* Action item *
Please reproduce the entries that follow without a single difference.

****************

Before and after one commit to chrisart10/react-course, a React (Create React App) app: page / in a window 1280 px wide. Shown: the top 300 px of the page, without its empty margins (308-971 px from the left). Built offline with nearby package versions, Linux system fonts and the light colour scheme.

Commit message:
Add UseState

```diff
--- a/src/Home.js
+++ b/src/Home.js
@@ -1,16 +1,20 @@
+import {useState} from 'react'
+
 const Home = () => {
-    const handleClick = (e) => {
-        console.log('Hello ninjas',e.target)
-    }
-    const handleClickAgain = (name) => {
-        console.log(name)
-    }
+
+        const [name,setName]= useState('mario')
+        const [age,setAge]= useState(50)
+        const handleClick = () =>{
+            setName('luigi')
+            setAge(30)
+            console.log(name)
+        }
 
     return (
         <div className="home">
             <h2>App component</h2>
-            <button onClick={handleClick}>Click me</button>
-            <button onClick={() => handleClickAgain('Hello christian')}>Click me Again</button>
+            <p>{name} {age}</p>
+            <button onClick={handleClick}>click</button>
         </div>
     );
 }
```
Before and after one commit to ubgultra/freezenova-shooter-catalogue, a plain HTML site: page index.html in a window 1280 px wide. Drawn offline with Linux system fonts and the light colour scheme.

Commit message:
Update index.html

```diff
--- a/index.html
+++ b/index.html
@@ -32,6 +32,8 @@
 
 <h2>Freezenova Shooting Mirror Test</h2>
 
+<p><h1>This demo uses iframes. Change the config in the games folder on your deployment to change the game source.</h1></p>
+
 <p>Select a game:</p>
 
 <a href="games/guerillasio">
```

****************

* Written answer *
Before and after one commit to chrisart10/react-course, a React (Create React App) app: page / in a window 1280 px wide. Shown: the top 300 px of the page, without its empty margins (308-971 px from the left). Built offline with nearby package versions, Linux system fonts and the light colour scheme.

Commit message:
Add UseState

```diff
--- a/src/Home.js
+++ b/src/Home.js
@@ -1,16 +1,20 @@
+import {useState} from 'react'
+
 const Home = () => {
-    const handleClick = (e) => {
-        console.log('Hello ninjas',e.target)
-    }
-    const handleClickAgain = (name) => {
-        console.log(name)
-    }
+
+        const [name,setName]= useState('mario')
+        const [age,setAge]= useState(50)
+        const handleClick = () =>{
+            setName('luigi')
+            setAge(30)
+            console.log(name)
+        }
 
     return (
         <div className="home">
             <h2>App component</h2>
-            <button onClick={handleClick}>Click me</button>
-            <button onClick={() => handleClickAgain('Hello christian')}>Click me Again</button>
+            <p>{name} {age}</p>
+            <button onClick={handleClick}>click</button>
         </div>
     );
 }
```
Before and after one commit to ubgultra/freezenova-shooter-catalogue, a plain HTML site: page index.html in a window 1280 px wide. Drawn offline with Linux system fonts and the light colour scheme.

Commit message:
Update index.html

```diff
--- a/index.html
+++ b/index.html
@@ -32,6 +32,8 @@
 
 <h2>Freezenova Shooting Mirror Test</h2>
 
+<p><h1>This demo uses iframes. Change the config in the games folder on your deployment to change the game source.</h1></p>
+
 <p>Select a game:</p>
 
 <a href="games/guerillasio">
```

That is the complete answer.